**Work to complete**
Everything in the listing below should be written out again exactly, except the pictures.

**Recorded data**

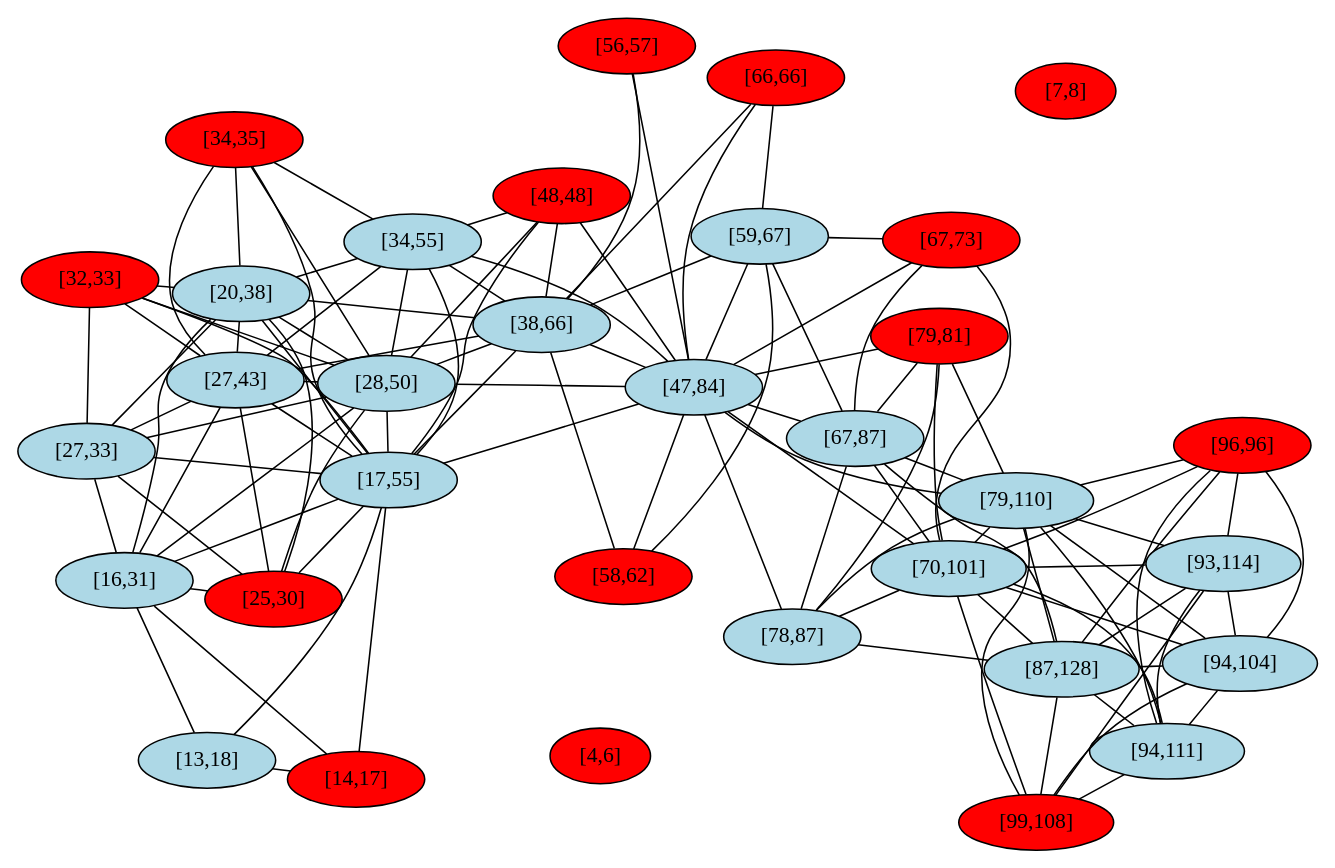
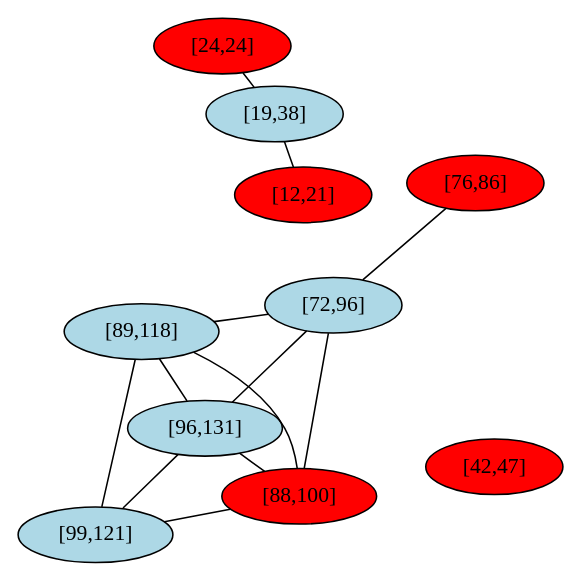
One commit to atotgerman/DUE_Fscharp changed the diagram in intervallumgraf.dot. Above: the diagram before and after it, drawn with Graphviz. The commit also changed 2 other files, not shown here.

```diff
--- a/intervallumgraf.dot
+++ b/intervallumgraf.dot
@@ -1,150 +1,27 @@
 graph G {
   layout=neato;
   overlap=false;
   splines=true;
-  1 [label="[28,50]", style=filled, fillcolor=lightblue];
-  2 [label="[66,66]", style=filled, fillcolor=red];
-  3 [label="[27,43]", style=filled, fillcolor=lightblue];
-  4 [label="[79,81]", style=filled, fillcolor=red];
-  5 [label="[38,66]", style=filled, fillcolor=lightblue];
-  6 [label="[87,128]", style=filled, fillcolor=lightblue];
-  7 [label="[14,17]", style=filled, fillcolor=red];
-  8 [label="[96,96]", style=filled, fillcolor=red];
-  9 [label="[70,101]", style=filled, fillcolor=lightblue];
-  10 [label="[25,30]", style=filled, fillcolor=red];
-  11 [label="[94,111]", style=filled, fillcolor=lightblue];
-  12 [label="[20,38]", style=filled, fillcolor=lightblue];
-  13 [label="[79,110]", style=filled, fillcolor=lightblue];
-  14 [label="[47,84]", style=filled, fillcolor=lightblue];
-  15 [label="[7,8]", style=filled, fillcolor=red];
-  16 [label="[93,114]", style=filled, fillcolor=lightblue];
-  17 [label="[94,104]", style=filled, fillcolor=lightblue];
-  18 [label="[78,87]", style=filled, fillcolor=lightblue];
-  19 [label="[67,73]", style=filled, fillcolor=red];
-  20 [label="[4,6]", style=filled, fillcolor=red];
-  21 [label="[13,18]", style=filled, fillcolor=lightblue];
-  22 [label="[48,48]", style=filled, fillcolor=red];
-  23 [label="[17,55]", style=filled, fillcolor=lightblue];
-  24 [label="[27,33]", style=filled, fillcolor=lightblue];
-  25 [label="[67,87]", style=filled, fillcolor=lightblue];
-  26 [label="[56,57]", style=filled, fillcolor=red];
-  27 [label="[34,55]", style=filled, fillcolor=lightblue];
-  28 [label="[58,62]", style=filled, fillcolor=red];
-  29 [label="[32,33]", style=filled, fillcolor=red];
-  30 [label="[59,67]", style=filled, fillcolor=lightblue];
-  31 [label="[99,108]", style=filled, fillcolor=red];
-  32 [label="[16,31]", style=filled, fillcolor=lightblue];
-  33 [label="[34,35]", style=filled, fillcolor=red];
+  1 [label="[96,131]", style=filled, fillcolor=lightblue];
+  2 [label="[88,100]", style=filled, fillcolor=red];
+  3 [label="[99,121]", style=filled, fillcolor=lightblue];
+  4 [label="[24,24]", style=filled, fillcolor=red];
+  5 [label="[89,118]", style=filled, fillcolor=lightblue];
+  6 [label="[42,47]", style=filled, fillcolor=red];
+  7 [label="[19,38]", style=filled, fillcolor=lightblue];
+  8 [label="[76,86]", style=filled, fillcolor=red];
+  9 [label="[72,96]", style=filled, fillcolor=lightblue];
+  10 [label="[12,21]", style=filled, fillcolor=red];
+  1 -- 2;
   1 -- 3;
   1 -- 5;
-  1 -- 10;
-  1 -- 12;
-  1 -- 14;
-  1 -- 22;
-  1 -- 23;
-  1 -- 24;
-  1 -- 27;
-  1 -- 29;
-  1 -- 32;
-  1 -- 33;
+  1 -- 9;
+  2 -- 3;
   2 -- 5;
-  2 -- 14;
-  2 -- 30;
+  2 -- 9;
   3 -- 5;
-  3 -- 10;
-  3 -- 12;
-  3 -- 23;
-  3 -- 24;
-  3 -- 27;
-  3 -- 29;
-  3 -- 32;
-  3 -- 33;
-  4 -- 9;
-  4 -- 13;
-  4 -- 14;
-  4 -- 18;
-  4 -- 25;
-  5 -- 12;
-  5 -- 14;
-  5 -- 22;
-  5 -- 23;
-  5 -- 26;
-  5 -- 27;
-  5 -- 28;
-  5 -- 30;
-  6 -- 8;
-  6 -- 9;
-  6 -- 11;
-  6 -- 13;
-  6 -- 16;
-  6 -- 17;
-  6 -- 18;
-  6 -- 25;
-  6 -- 31;
-  7 -- 21;
-  7 -- 23;
-  7 -- 32;
+  4 -- 7;
+  5 -- 9;
+  7 -- 10;
   8 -- 9;
-  8 -- 11;
-  8 -- 13;
-  8 -- 16;
-  8 -- 17;
-  9 -- 11;
-  9 -- 13;
-  9 -- 14;
-  9 -- 16;
-  9 -- 17;
-  9 -- 18;
-  9 -- 19;
-  9 -- 25;
-  9 -- 31;
-  10 -- 12;
-  10 -- 23;
-  10 -- 24;
-  10 -- 32;
-  11 -- 13;
-  11 -- 16;
-  11 -- 17;
-  11 -- 31;
-  12 -- 23;
-  12 -- 24;
-  12 -- 27;
-  12 -- 29;
-  12 -- 32;
-  12 -- 33;
-  13 -- 14;
-  13 -- 16;
-  13 -- 17;
-  13 -- 18;
-  13 -- 25;
-  13 -- 31;
-  14 -- 18;
-  14 -- 19;
-  14 -- 22;
-  14 -- 23;
-  14 -- 25;
-  14 -- 26;
-  14 -- 27;
-  14 -- 28;
-  14 -- 30;
-  16 -- 17;
-  16 -- 31;
-  17 -- 31;
-  18 -- 25;
-  19 -- 25;
-  19 -- 30;
-  21 -- 23;
-  21 -- 32;
-  22 -- 23;
-  22 -- 27;
-  23 -- 24;
-  23 -- 27;
-  23 -- 29;
-  23 -- 32;
-  23 -- 33;
-  24 -- 29;
-  24 -- 32;
-  25 -- 30;
-  27 -- 33;
-  28 -- 30;
 }
```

**Task result**
One commit to atotgerman/DUE_Fscharp changed the diagram in intervallumgraf.dot. Above: the diagram before and after it, drawn with Graphviz. The commit also changed 2 other files, not shown here.

```diff
--- a/intervallumgraf.dot
+++ b/intervallumgraf.dot
@@ -1,150 +1,27 @@
 graph G {
   layout=neato;
   overlap=false;
   splines=true;
-  1 [label="[28,50]", style=filled, fillcolor=lightblue];
-  2 [label="[66,66]", style=filled, fillcolor=red];
-  3 [label="[27,43]", style=filled, fillcolor=lightblue];
-  4 [label="[79,81]", style=filled, fillcolor=red];
-  5 [label="[38,66]", style=filled, fillcolor=lightblue];
-  6 [label="[87,128]", style=filled, fillcolor=lightblue];
-  7 [label="[14,17]", style=filled, fillcolor=red];
-  8 [label="[96,96]", style=filled, fillcolor=red];
-  9 [label="[70,101]", style=filled, fillcolor=lightblue];
-  10 [label="[25,30]", style=filled, fillcolor=red];
-  11 [label="[94,111]", style=filled, fillcolor=lightblue];
-  12 [label="[20,38]", style=filled, fillcolor=lightblue];
-  13 [label="[79,110]", style=filled, fillcolor=lightblue];
-  14 [label="[47,84]", style=filled, fillcolor=lightblue];
-  15 [label="[7,8]", style=filled, fillcolor=red];
-  16 [label="[93,114]", style=filled, fillcolor=lightblue];
-  17 [label="[94,104]", style=filled, fillcolor=lightblue];
-  18 [label="[78,87]", style=filled, fillcolor=lightblue];
-  19 [label="[67,73]", style=filled, fillcolor=red];
-  20 [label="[4,6]", style=filled, fillcolor=red];
-  21 [label="[13,18]", style=filled, fillcolor=lightblue];
-  22 [label="[48,48]", style=filled, fillcolor=red];
-  23 [label="[17,55]", style=filled, fillcolor=lightblue];
-  24 [label="[27,33]", style=filled, fillcolor=lightblue];
-  25 [label="[67,87]", style=filled, fillcolor=lightblue];
-  26 [label="[56,57]", style=filled, fillcolor=red];
-  27 [label="[34,55]", style=filled, fillcolor=lightblue];
-  28 [label="[58,62]", style=filled, fillcolor=red];
-  29 [label="[32,33]", style=filled, fillcolor=red];
-  30 [label="[59,67]", style=filled, fillcolor=lightblue];
-  31 [label="[99,108]", style=filled, fillcolor=red];
-  32 [label="[16,31]", style=filled, fillcolor=lightblue];
-  33 [label="[34,35]", style=filled, fillcolor=red];
+  1 [label="[96,131]", style=filled, fillcolor=lightblue];
+  2 [label="[88,100]", style=filled, fillcolor=red];
+  3 [label="[99,121]", style=filled, fillcolor=lightblue];
+  4 [label="[24,24]", style=filled, fillcolor=red];
+  5 [label="[89,118]", style=filled, fillcolor=lightblue];
+  6 [label="[42,47]", style=filled, fillcolor=red];
+  7 [label="[19,38]", style=filled, fillcolor=lightblue];
+  8 [label="[76,86]", style=filled, fillcolor=red];
+  9 [label="[72,96]", style=filled, fillcolor=lightblue];
+  10 [label="[12,21]", style=filled, fillcolor=red];
+  1 -- 2;
   1 -- 3;
   1 -- 5;
-  1 -- 10;
-  1 -- 12;
-  1 -- 14;
-  1 -- 22;
-  1 -- 23;
-  1 -- 24;
-  1 -- 27;
-  1 -- 29;
-  1 -- 32;
-  1 -- 33;
+  1 -- 9;
+  2 -- 3;
   2 -- 5;
-  2 -- 14;
-  2 -- 30;
+  2 -- 9;
   3 -- 5;
-  3 -- 10;
-  3 -- 12;
-  3 -- 23;
-  3 -- 24;
-  3 -- 27;
-  3 -- 29;
-  3 -- 32;
-  3 -- 33;
-  4 -- 9;
-  4 -- 13;
-  4 -- 14;
-  4 -- 18;
-  4 -- 25;
-  5 -- 12;
-  5 -- 14;
-  5 -- 22;
-  5 -- 23;
-  5 -- 26;
-  5 -- 27;
-  5 -- 28;
-  5 -- 30;
-  6 -- 8;
-  6 -- 9;
-  6 -- 11;
-  6 -- 13;
-  6 -- 16;
-  6 -- 17;
-  6 -- 18;
-  6 -- 25;
-  6 -- 31;
-  7 -- 21;
-  7 -- 23;
-  7 -- 32;
+  4 -- 7;
+  5 -- 9;
+  7 -- 10;
   8 -- 9;
-  8 -- 11;
-  8 -- 13;
-  8 -- 16;
-  8 -- 17;
-  9 -- 11;
-  9 -- 13;
-  9 -- 14;
-  9 -- 16;
-  9 -- 17;
-  9 -- 18;
-  9 -- 19;
-  9 -- 25;
-  9 -- 31;
-  10 -- 12;
-  10 -- 23;
-  10 -- 24;
-  10 -- 32;
-  11 -- 13;
-  11 -- 16;
-  11 -- 17;
-  11 -- 31;
-  12 -- 23;
-  12 -- 24;
-  12 -- 27;
-  12 -- 29;
-  12 -- 32;
-  12 -- 33;
-  13 -- 14;
-  13 -- 16;
-  13 -- 17;
-  13 -- 18;
-  13 -- 25;
-  13 -- 31;
-  14 -- 18;
-  14 -- 19;
-  14 -- 22;
-  14 -- 23;
-  14 -- 25;
-  14 -- 26;
-  14 -- 27;
-  14 -- 28;
-  14 -- 30;
-  16 -- 17;
-  16 -- 31;
-  17 -- 31;
-  18 -- 25;
-  19 -- 25;
-  19 -- 30;
-  21 -- 23;
-  21 -- 32;
-  22 -- 23;
-  22 -- 27;
-  23 -- 24;
-  23 -- 27;
-  23 -- 29;
-  23 -- 32;
-  23 -- 33;
-  24 -- 29;
-  24 -- 32;
-  25 -- 30;
-  27 -- 33;
-  28 -- 30;
 }
```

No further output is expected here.